1. Handbook
  2. Subjects
  3. The Integrated Brain

The Integrated Brain (PSYC30020)

Undergraduate level 3Points: 12.5On Campus (Parkville)

You’re viewing the 2018 Handbook:
Or view archived Handbooks
You’re currently viewing the 2018 version of this subject


Year of offer2018
Subject levelUndergraduate Level 3
Subject codePSYC30020
Semester 2
FeesSubject EFTSL, Level, Discipline & Census Date

There are more connections in a human brain than there are stars in the universe. This subject focuses on the brain as an integrated system and looks at how its many connected networks achieve coordinated effects, linking the mind to the brain and the body.

In exploring integration across the nervous system, this subject will examine topics such as the effects of neurotransmitters on emotions and behaviour, the nature of sleep and wakeful states and transitions between them, and mechanisms underlying the control of body movement. The connections between social factors and brain function will also be explored, as well as current ethical dilemmas in the field, such as the ethical consequences associated with recent technologies designed to alter our minds, or enhance brain function beyond normal healthy ranges.

Intended learning outcomes

At the end of this course students will be able to:

  • demonstrate an understanding of the connectivity that exists between the mind and body and the implications of this connectivity in understanding individual aspects of brain function
  • identify and explain the mechanisms that ensure coordinated activity and function across the integrated brain
  • critically consider ethical consequences of neuroscientific advances that extend beyond the individual to society as well as critically analyse scientific research papers

Generic skills

Students will be given appropriate opportunity and educational support to develop skills to:

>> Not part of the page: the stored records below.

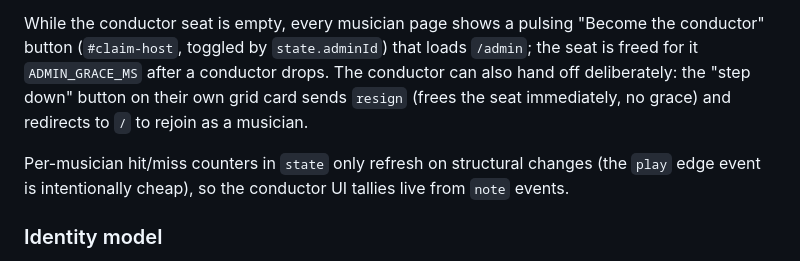
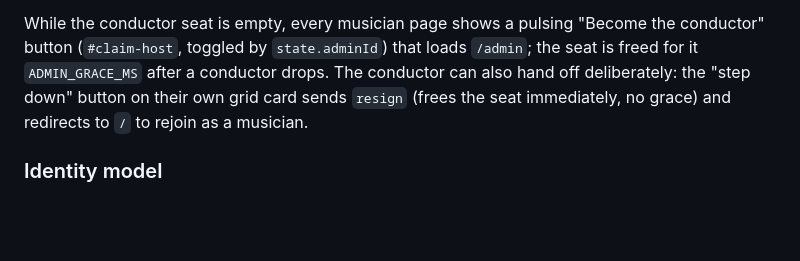
Before and after one commit to guilhem-/maestro, a Markdown page: CLAUDE.md, the part around the change. GitHub-like rendering; blank space fills up the shorter version.

Commit message:
CLAUDE.md: drop duplicated hit/miss-counters note
The point about per-musician hit/miss counters refreshing only on
structural changes already appears in the broadcast-snapshot section;
remove the redundant copy near the conductor step-down paragraph.

Co-Authored-By: Claude Opus 4.7 (1M context) <noreply@anthropic.com>

```diff
--- a/CLAUDE.md
+++ b/CLAUDE.md
@@ -159,11 +159,6 @@ conductor can also hand off deliberately: the "step down" button on their own
 grid card sends `resign` (frees the seat immediately, no grace) and redirects to
 `/` to rejoin as a musician.
 
-Per-musician
-hit/miss counters in `state` only refresh on structural changes (the `play`
-edge event is intentionally cheap), so the conductor UI tallies live from `note`
-events.
-
 ### Identity model
 
 Same as QuizHub: a stable `clientId` (server-issued `mz_id` cookie, falling back
```
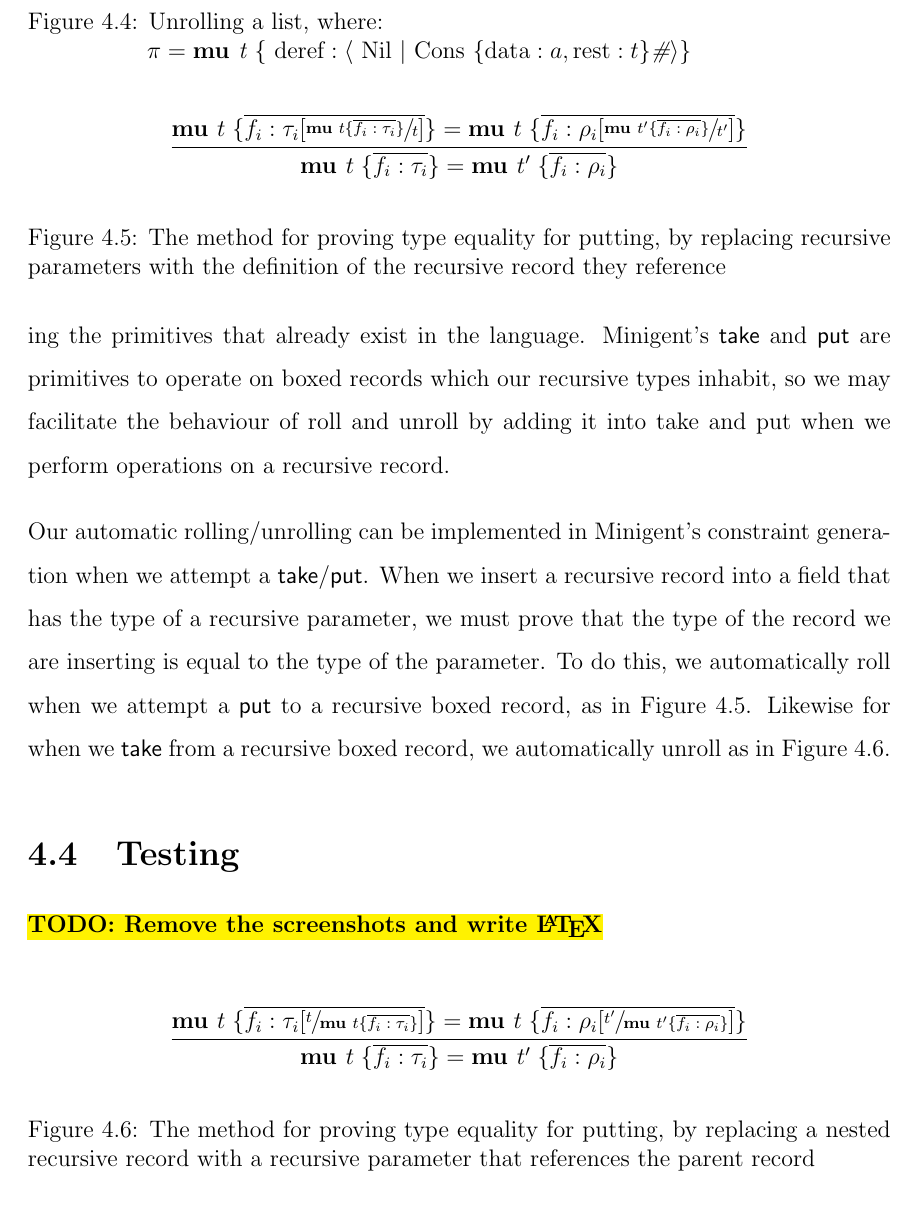
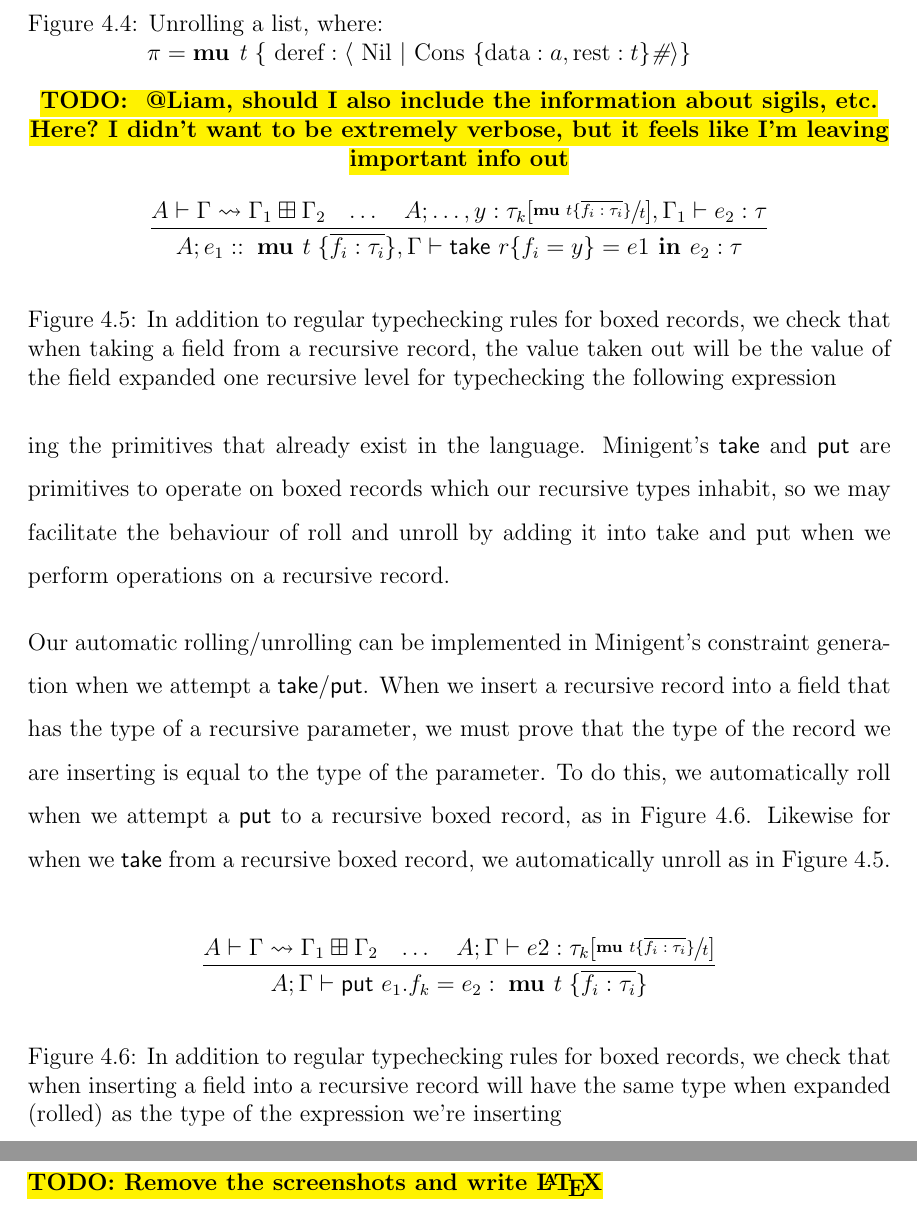
Before and after one commit to emmet-m/thesis, a LaTeX thesis (deliverables/B/paper/thesis.tex, which reads deliverables/B/paper/definitions.tex, deliverables/B/paper/progress.tex): part of page 27 of 35 before the commit and two parts of pages 27 and 28 of 35 after it, the two joined at a grey line, cut so that both start at the same text. Compiled offline with pdfLaTeX.

Commit message:
Added proper rules for take/put

```diff
--- a/deliverables/B/paper/definitions.tex
+++ b/deliverables/B/paper/definitions.tex
@@ -10,6 +10,7 @@
 \usepackage{placeins}
 \usepackage{setspace}
 \usepackage{xfrac}
+\usepackage{mathtools}
 
 % Allows for proper figure hyperlinks that jump to the figure, not the caption
 \usepackage{hyperref}
--- a/deliverables/B/paper/progress.tex
+++ b/deliverables/B/paper/progress.tex
@@ -132,30 +132,42 @@ we automatically unroll as in \autoref{fig:automaticunroll}.
 
 \begin{figure}
     \centering
+    \todo{ @Liam, should I also include the information about sigils, etc. Here? I didn't want to be extremely verbose,
+     but it feels like I'm leaving important info out}
     \begin{align*}
         \infer{
-            \textbf{mu } t\; \{ \overline{f_i : \tau_i} \} = \textbf{mu } t'\; \{ \overline{f_i : \rho_i} \}
+            A; e_1 ::\; \textbf{mu } t\; \{ \overline{f_i : \tau_i} \}, \Gamma \vdash \textsf{take } r \{ f_i = y \} = e1 \textbf{ in } e_2 : \tau
         }{
-            \textbf{mu } t\; \{ \overline{f_i : \tau_i[\sfrac{ \textbf{mu } t \{\overline{f_i : \tau_i} \}}{t}]} \} = \textbf{mu } t\; \{ \overline{f_i : \rho_i[\sfrac{ \textbf{mu } t' \{\overline{f_i : \rho_i} \}}{t'}]} \}
+            A \vdash \Gamma \rightsquigarrow \Gamma_1 \boxplus \Gamma_2
+            &
+            \dots
+            &
+            A; \dots, y : \tau_k[\sfrac{ \textbf{mu } t \{\overline{f_i : \tau_i} \}}{t}], \Gamma_1 \vdash e_2 : \tau
+            %\textbf{mu } t\; \{ \overline{f_i : \tau_i} \} = \textbf{mu } t\; \{ \overline{f_i : \rho_i[\sfrac{t'}{ \textbf{mu } t' \{\overline{f_i : \rho_i} \}}]} \}
         }
     \end{align*}
-    \caption{The method for proving type equality for putting, by replacing recursive parameters with the
-             definition of the recursive record they reference}
-    \label{fig:automaticroll}
+    \caption{In addition to regular typechecking rules for boxed records, we check that when taking a field from a recursive
+             record, the value taken out will be the value of the field expanded one recursive level for typechecking the following expression}
+    \label{fig:automaticunroll}
 \end{figure}
 
 \begin{figure}
     \centering
     \begin{align*}
         \infer{
-            \textbf{mu } t\; \{ \overline{f_i : \tau_i} \} = \textbf{mu } t'\; \{ \overline{f_i : \rho_i} \}
+            A;\Gamma \vdash \textsf{put } e_1.f_k  = e_2 : \; \textbf{mu } t\; \{ \overline{f_i : \tau_i} \}
         }{
-            \textbf{mu } t\; \{ \overline{f_i : \tau_i[\sfrac{t}{ \textbf{mu } t \{\overline{f_i : \tau_i} \}}]} \} = \textbf{mu } t\; \{ \overline{f_i : \rho_i[\sfrac{t'}{ \textbf{mu } t' \{\overline{f_i : \rho_i} \}}]} \}
+            A \vdash \Gamma \rightsquigarrow \Gamma_1 \boxplus \Gamma_2
+            &
+            \dots
+            &
+            A;\Gamma \vdash e2 : \tau_k[\sfrac{ \textbf{mu } t \{\overline{f_i : \tau_i} \}}{t}]
+            %\textbf{mu } t\; \{ \overline{f_i : \tau_i[\sfrac{t}{ \textbf{mu } t \{\overline{f_i : \tau_i} \}}]} \} = \textbf{mu } t\; \{ \overline{f_i : \rho_i[\sfrac{t'}{ \textbf{mu } t' \{\overline{f_i : \rho_i} \}}]} \}
         }
     \end{align*}
-    \caption{The method for proving type equality for putting, by replacing a nested recursive record
-             with a recursive parameter that references the parent record}
-    \label{fig:automaticunroll}
+    \caption{In addition to regular typechecking rules for boxed records, we check that when inserting a field into a recursive
+             record will have the same type when expanded (rolled) as the type of the expression we're inserting}
+    \label{fig:automaticroll}
 \end{figure}
 
 \section{Testing}
```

  • think critically about theoretical and empirical issues in neuroscience and psychology
  • integrate evidence from multiple courses relating to the neurobiological basis of human cognition, emotional and social functioning
  • identify and consider ethical consequences arising from scientific advances
  • locate and use web-based scientific material effectively

Last updated: 10 August 2019